  • the GPIO pin is configured as an INPUT pin (e.g., during system boot-up), OR

  • the GPIO pin is configured as an OUTPUT pin, AND the pin is configured for "high Z" output mode, in which case the output pin is effectively turned OFF—i.e., it is not actively driving a logic HIGH signal nor a logic LOW signal.

If you want the LED to be OFF when the GPIO pin is not actively driving a logic HIGH or logic LOW output signal, the 10 kΩ resistor should be reconnected between the GPIO pin and ground (pull-down configuration) rather than between the GPIO pin and the +3.3 V power rail (pull-up configuration). In pull-down configuration, the NPN transistor is OFF by default, which shuts off the PNP transistor, which shuts off the LED.

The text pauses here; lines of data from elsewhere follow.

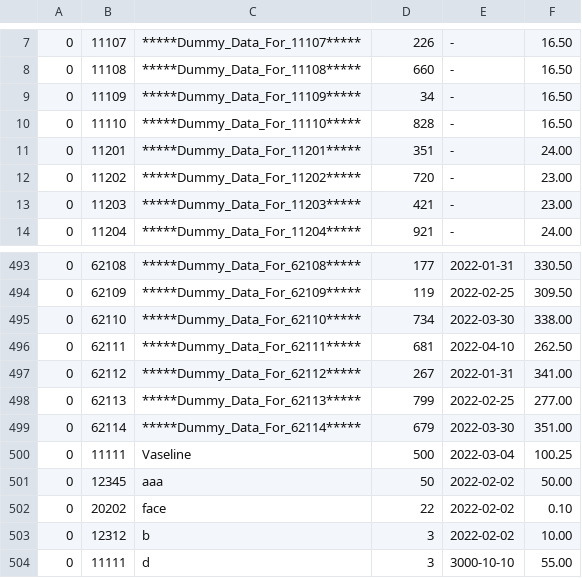
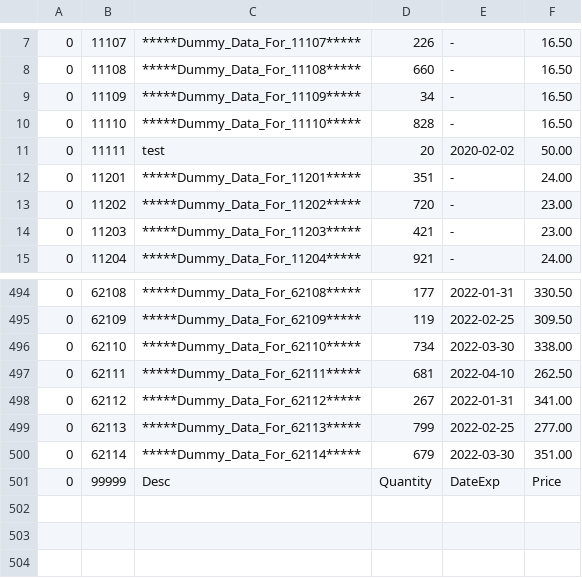
Before and after one commit to C08DTecson/CS02-Inventory, a CSV file: sample1.csv, drawn as a sheet; only a part is shown, gaps mark what is left out; removed rows and columns are numbered as before the commit, all else as after; the diff names each change by its address in the sheet, - before the commit and + after, or states it on an @@ line.

```diff
--- a/sample1.csv
+++ b/sample1.csv
+row 11: 0 | 11111 | test | 20 | 2020-02-02 | 50.00
-row 500: 0 | 11111 | Vaseline | 500 | 2022-03-04 | 100.25
-row 501: 0 | 12345 | aaa | 50 | 2022-02-02 | 50.00
-row 502: 0 | 20202 | face | 22 | 2022-02-02 | 0.10
-row 503: 0 | 12312 | b | 3 | 2022-02-02 | 10.00
-row 504: 0 | 11111 | d | 3 | 3000-10-10 | 55.00
+row 501: 0 | 99999 | Desc | Quantity | DateExp | Price
```
Also changed, not shown: Inventory.csv, Inventory_ST_NoBOM.csv, 7 other files.
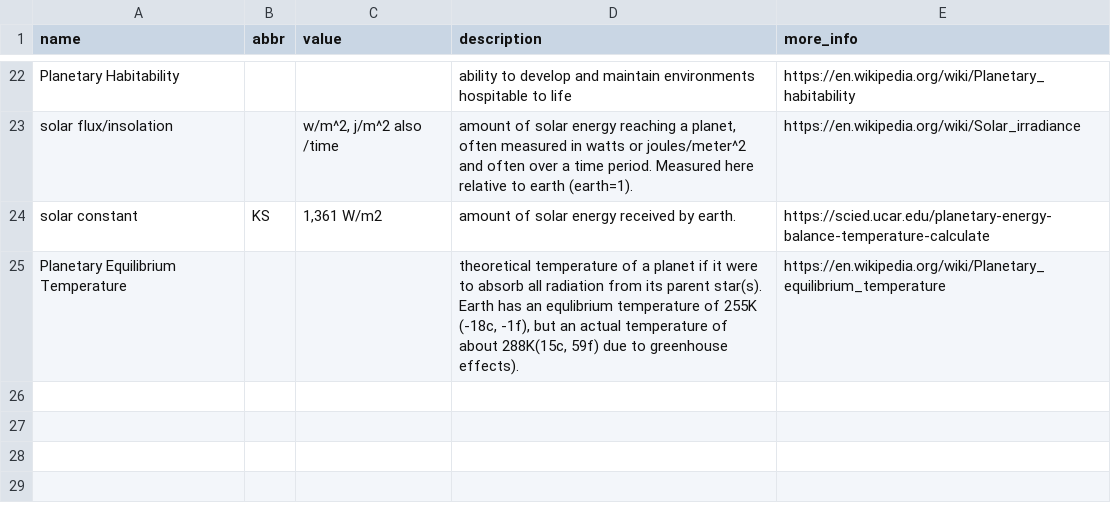
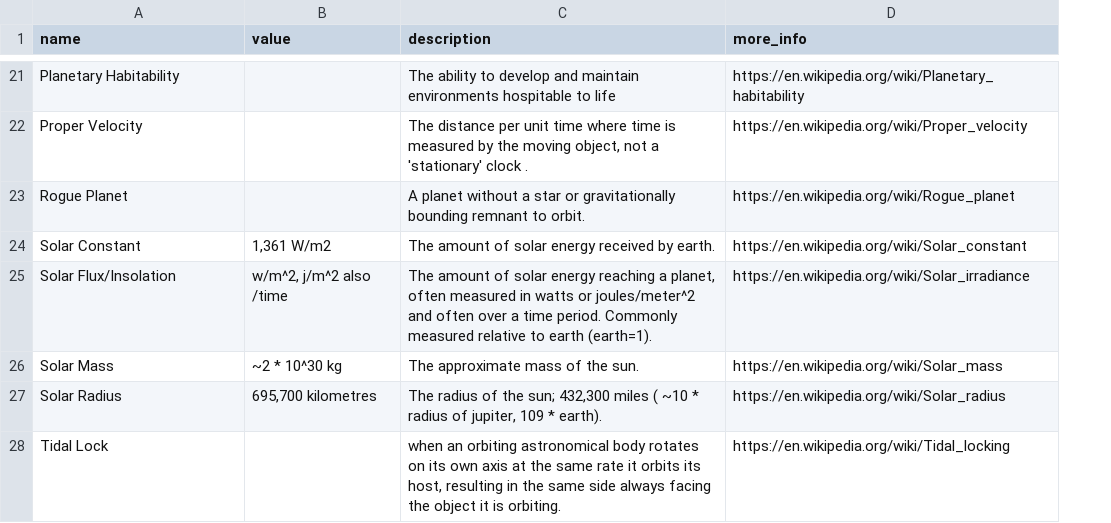
Before and after one commit to dougbhigh/ETL-Project, a CSV file: data_in/glossary.csv, drawn as a sheet; only a part is shown, gaps mark what is left out; removed rows and columns are numbered as before the commit, all else as after; the diff covers the shown part only; the diff names each change by its address in the sheet, - before the commit and + after, or states it on an @@ line.

Commit message:
P2 add further interest table

```diff
--- a/data_in/glossary.csv
+++ b/data_in/glossary.csv
-column B (abbr), empty
-C21 (description): ability to…
+C21 (description): The ability to…
+row 22: Proper Velocity |  | The distance per unit time where time is measured by the moving object, not a 'stationary' clock . | https://en.wikipedia.org/wiki/Proper_velocity
+row 23: Rogue Planet |  | A planet without a star or gravitationally bounding remnant to orbit. | https://en.wikipedia.org/wiki/Rogue_planet
+row 24: Solar Constant | 1,361 W/m2 | The amount of solar energy received by earth. | https://en.wikipedia.org/wiki/Solar_constant
-A25 (name): solar flux/insolation
+A25 (name): Solar Flux/Insolation
-C25 (description): amount of solar energy reaching a planet, often measured in watts or joules/meter^2 and often over a time period. Measured here relative to…
+C25 (description): The amount of solar energy reaching a planet, often measured in watts or joules/meter^2 and often over a time period. Commonly measured relative to…
-row 24: solar constant | KS | 1,361 W/m2 | amount of solar energy received by earth. | https://scied.ucar.edu/planetary-energy-balance-temperature-calculate
-row 25: Planetary Equilibrium Temperature |  |  | theoretical temperature of a planet if it were to absorb all radiation from its parent star(s). Earth has an equlibrium temperature of 255K (-18c, -1f), but an actual temperature of about 288K(15c, 59f) due to greenhouse effects). | https://en.wikipedia.org/wiki/Planetary_equilibrium_temperature
+row 26: Solar Mass | ~2 * 10^30 kg | The approximate mass of the sun. | https://en.wikipedia.org/wiki/Solar_mass
+row 27: Solar Radius | 695,700 kilometres | The radius of the sun; 432,300 miles ( ~10 * radius of jupiter, 109 * earth). | https://en.wikipedia.org/wiki/Solar_radius
+row 28: Tidal Lock |  | when an orbiting astronomical body rotates on its own axis at the same rate it orbits its host, resulting in the same side always facing the object it is orbiting. | https://en.wikipedia.org/wiki/Tidal_locking
```
Also changed, not shown: 14 added rows, 15 removed rows and 7 edited cells elsewhere in this file, 2 other files.
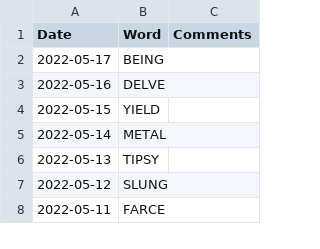
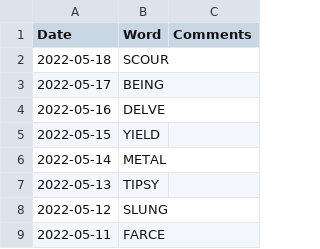
Before and after one commit to mdahlman/wordle, a CSV file: docs/_data/wordle_answers.csv, drawn as a sheet; only a part is shown.

Commit message:
answers through 2022-05-18

```diff
--- a/docs/_data/wordle_answers.csv
+++ b/docs/_data/wordle_answers.csv
@@ -1,2 +1,3 @@
 Date,Word,Comments
+2022-05-18,SCOUR,
 2022-05-17,BEING,
```
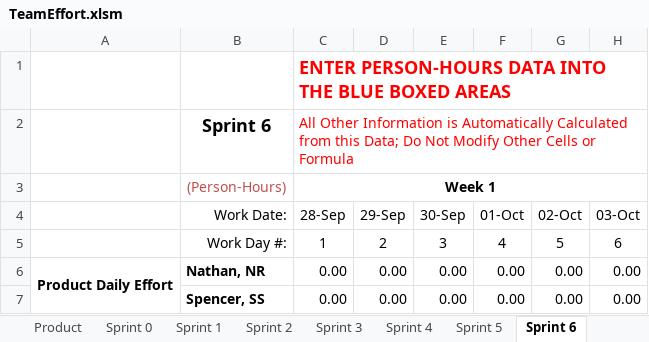
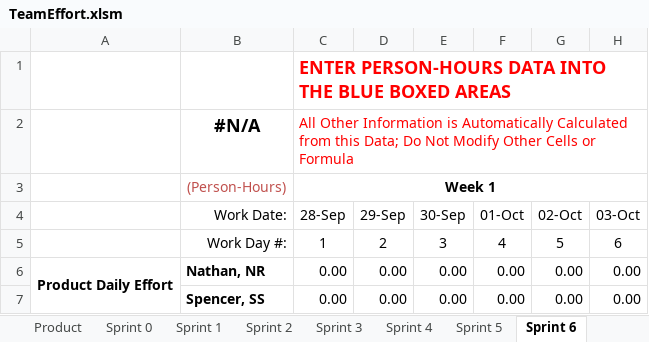
Before and after one commit to spesmit/hotspotter, an Excel workbook: Management/TeamEffort.xlsm, sheet Sprint 6, drawn as a sheet; only a part is shown; values as stored, in another font and other column widths than the file's, no borders; charts and pictures not drawn; the diff names each change by its address in the sheet, - before the commit and + after, or states it on an @@ line.

```diff
--- a/Management/TeamEffort.xlsm (sheet Sprint 6)
+++ b/Management/TeamEffort.xlsm (sheet Sprint 6)
-B2 (Work Date:): Sprint 6
+B2 (Work Date:): #N/A
```
Also changed, not shown: sheet Sprint 0, sheet Product, sheet Sprint 1, sheet Sprint 3, sheet Sprint 5, sheet Sprint 7, 5 more sheets, charts or pictures, 2 other files.
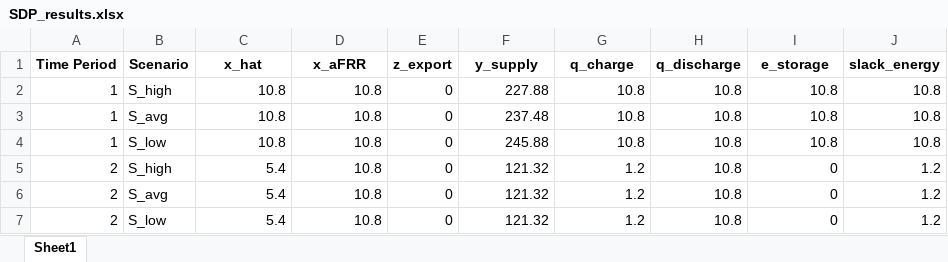
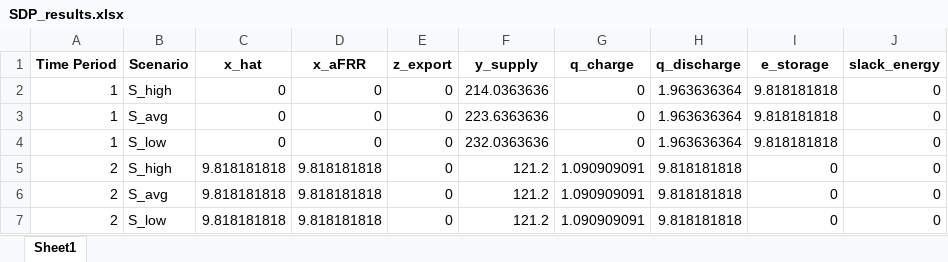
Before and after one commit to ojviken/Course-Project---Part-4-SDP-, an Excel workbook: SDP_results.xlsx, sheet Sheet1, drawn as a sheet; values as stored, in another font and other column widths than the file's, no borders; the diff names each change by its address in the sheet, - before the commit and + after, or states it on an @@ line.

```diff
--- a/SDP_results.xlsx (sheet Sheet1)
+++ b/SDP_results.xlsx (sheet Sheet1)
-C2:C4 (x_hat): 10.8
+C2:C4 (x_hat): 0
-D2:D4 (x_aFRR): 10.8
+D2:D4 (x_aFRR): 0
-F2 (y_supply): 227.88
+F2 (y_supply): 214.0363636
-G2:G4 (q_charge): 10.8
+G2:G4 (q_charge): 0
-H2:H4 (q_discharge): 10.8
+H2:H4 (q_discharge): 1.963636364
-I2:I4 (e_storage): 10.8
+I2:I4 (e_storage): 9.818181818
-J2:J4 (slack_energy): 10.8
+J2:J4 (slack_energy): 0
-F3 (y_supply): 237.48
+F3 (y_supply): 223.6363636
-F4 (y_supply): 245.88
+F4 (y_supply): 232.0363636
-C5:C7 (x_hat): 5.4
+C5:C7 (x_hat): 9.818181818
-D5:D7 (x_aFRR): 10.8
+D5:D7 (x_aFRR): 9.818181818
-F5:F7 (y_supply): 121.32
+F5:F7 (y_supply): 121.2
-G5:G7 (q_charge): 1.2
+G5:G7 (q_charge): 1.090909091
-H5:H7 (q_discharge): 10.8
+H5:H7 (q_discharge): 9.818181818
-J5:J7 (slack_energy): 1.2
+J5:J7 (slack_energy): 0
```
Also changed, not shown: 1 other file.
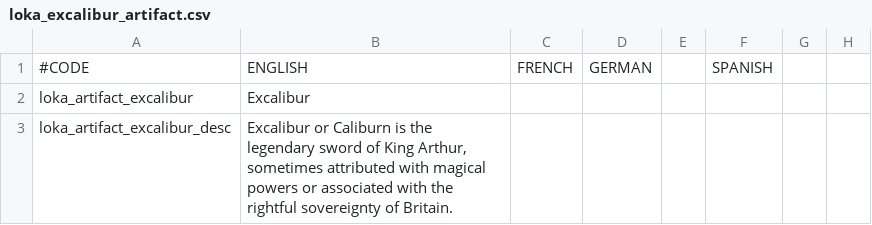
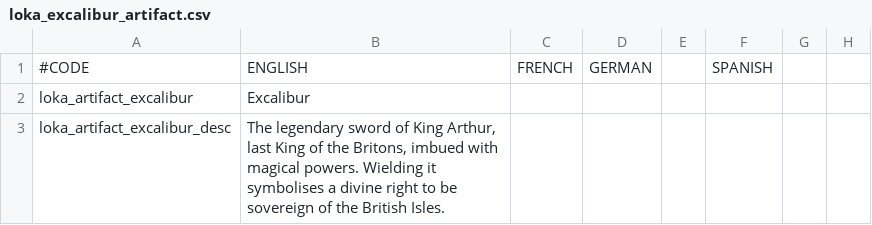
Before and after one commit to AdvLeon/legacy_of_king_arthur_dev, a CSV file: localisation/loka_excalibur_artifact.csv, drawn as a sheet; only a part is shown; the diff names each change by its address in the sheet, - before the commit and + after, or states it on an @@ line.

```diff
--- a/localisation/loka_excalibur_artifact.csv
+++ b/localisation/loka_excalibur_artifact.csv
-B3: Excalibur or Caliburn is the legendary sword of King Arthur, sometimes attributed with magical powers or associated with the rightful sovereignty of Britain.
+B3: The legendary sword of King Arthur, last King of the Britons, imbued with magical powers. Wielding it symbolises a divine right to be sovereign of the British Isles.
```
Also changed, not shown: localisation/loka_culture_events.csv, localisation/loka_excalibur_events.csv, 4 other files.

Also, depending on the LED's power requirements, it may be possible to turn the LED ON|OFF using only one NPN transistor configured as a low-side switch.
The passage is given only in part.